Those four-color glossy wonders are also expensive to to produce and ship, and some money can be saved by creating a PDF version and emailing it, or making it available on the company website. How many people read that? You know the short answer. Standalone CSR reports fare a little better, particularly as companies are incorporating social media into their marketing plans.
Sustainability reporting and online publication do make a great marriage. The information is more accessible, the audience is significantly increased, transparency and trust are improved, and meaningful stakeholder engagement begins – but like all marriages, the two halves must work together or all the good things don’t happen.
Organizations are finding that it's not easy to ‘go green’ and requires a lot more than talking the talk.
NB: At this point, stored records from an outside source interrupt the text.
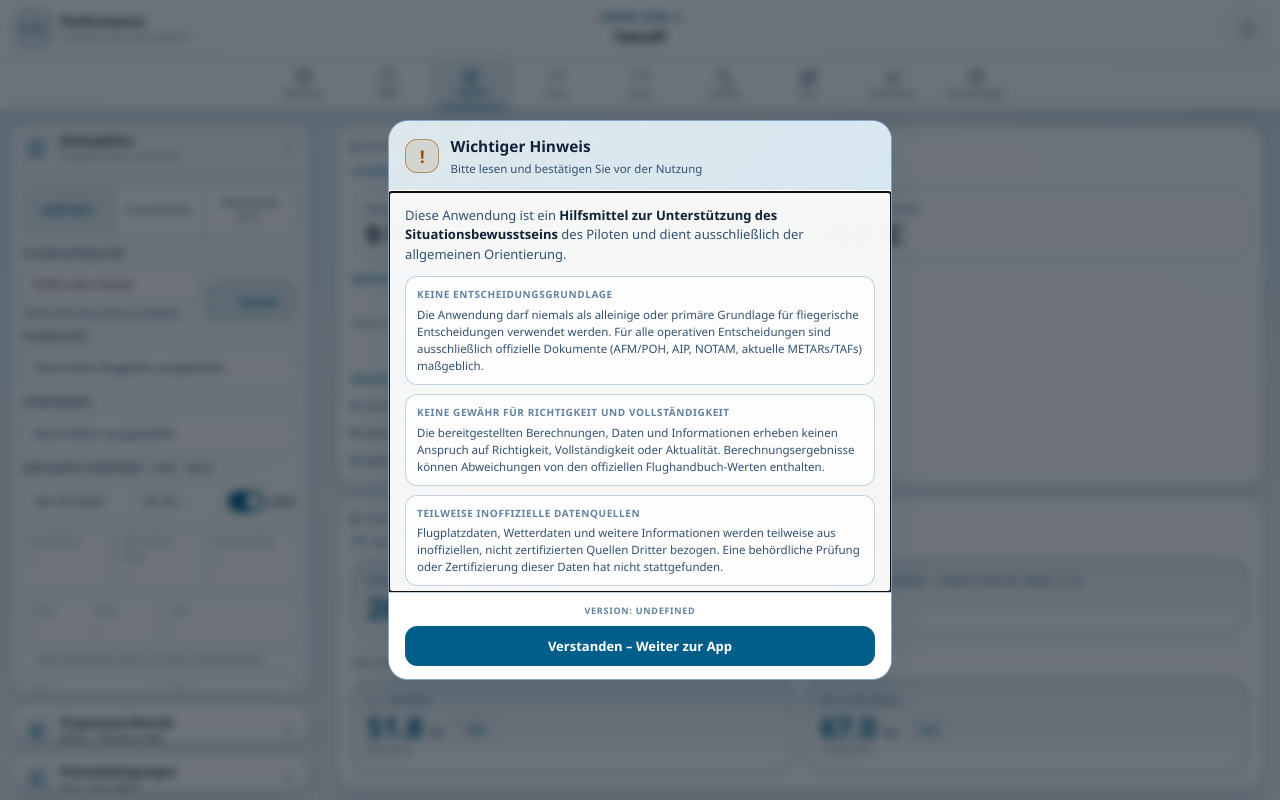
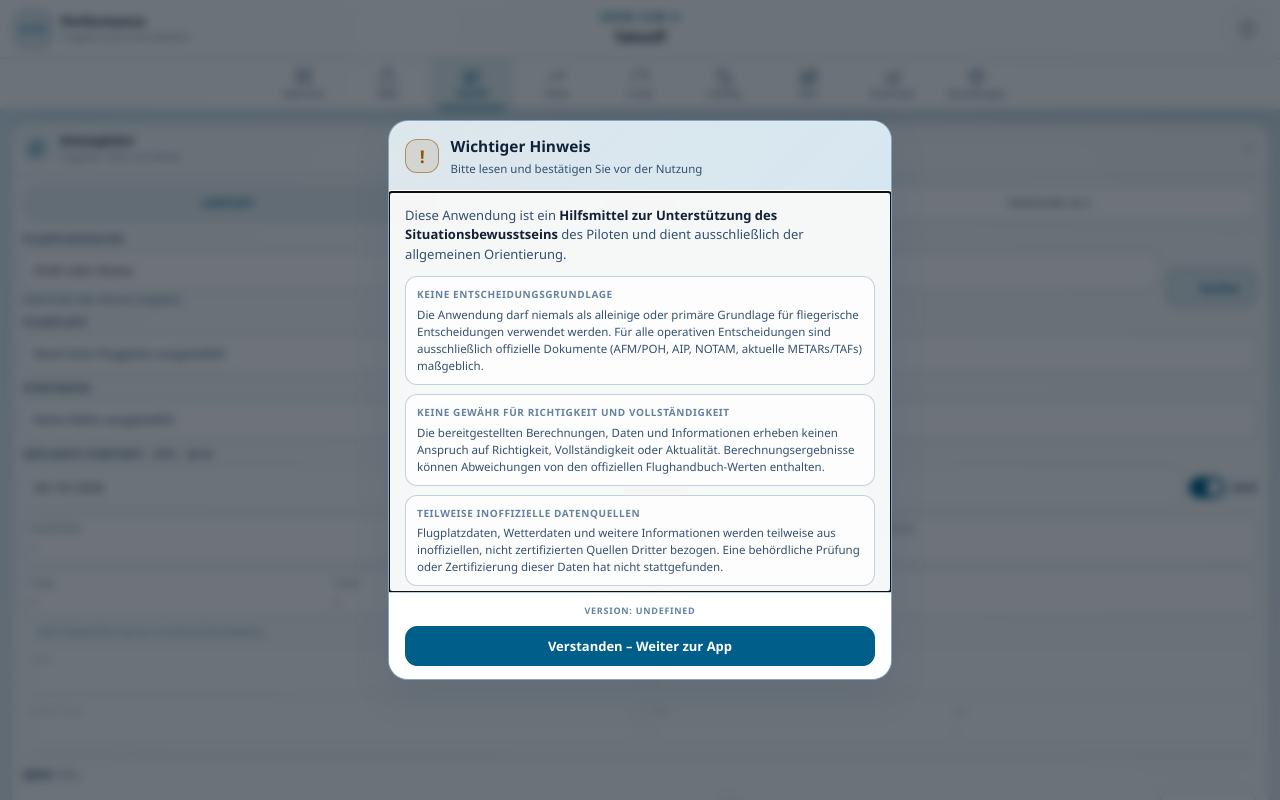
Before and after one commit to aguther/aircraft-performance, a React (Vite) app: page /takeoff.html in a window 1280 px wide. Shown: the top 800 px of the page. Built offline with nearby package versions, Linux system fonts and the light colour scheme.

Commit message:
fix: use single column layout on tablets

```diff
--- a/css/calculator.css
+++ b/css/calculator.css
@@ -2038,7 +2038,7 @@ input[type="range"]:focus-visible::-moz-range-thumb {
   font-weight: 800;
 }
 
-@media (min-width: 1280px) and (min-height: 820px) {
+@media (min-width: 1366px) and (min-height: 820px) {
   .page-layout {
     grid-template-columns: minmax(336px, 372px) minmax(0, 1fr);
   }
@@ -2142,6 +2142,43 @@ input[type="range"]:focus-visible::-moz-range-thumb {
 
   .wb-chart {
     max-height: 250px;
+  }
+}
+
+@media (max-width: 1365px) {
+  .page-layout,
+  .compact-calculator-layout,
+  .runway-calculator .page-layout,
+  .cruise-calculator .page-layout {
+    grid-template-columns: 1fr;
+  }
+
+  .sidebar,
+  .runway-calculator .sidebar,
+  .cruise-calculator .sidebar {
+    position: static;
+    max-height: none;
+    overflow-y: visible;
+    border-right: none;
+    border-bottom: 1px solid var(--border);
+  }
+
+  .results,
+  .runway-calculator .results {
+    min-height: auto;
+  }
+
+  .takeoff-chart-scroll,
+  .runway-calculator .takeoff-chart-scroll,
+  .cruise-calculator .takeoff-chart-scroll {
+    overflow-x: hidden;
+  }
+
+  .takeoff-chart-stage,
+  .runway-calculator .takeoff-chart-stage,
+  .cruise-calculator .takeoff-chart-stage {
+    min-width: 0;
+    width: 100%;
   }
 }
 
```
Also changed, not shown: 1 other file (tests, documents, lock files or other folders).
Strategies have to be developed, plans implemented, processes changed, and the corporate culture refreshed. The good news is that, once you’ve done that, GoGreen Portals has made it easy to get the word out.
It’s About Transparency
Here at GoGreen Portals, we view CSR not simply as a communication tool to inform stakeholders about what’s happening at the firm, but as an engaging, inspiring and interactive way to converse with them with impactful content and open access. It is no longer possible for a company to hide its CSR on an obscure page of the corporate website: it will be found and conversations will sprout up on the web, customers, employees and every other stakeholder with an internet connection will find it, take screenshots, share comments in their social media, and speak their mind everywhere they can. Isn’t it better to demonstrate transparency, build trust, and let the world engage with your CSR, help them share their opinions and get it all out there on Facebook and Twitter? As John Friedman of Sodexo famously tweeted, “If you worry about what your employees will say about your company on social media, your problem is not social media.”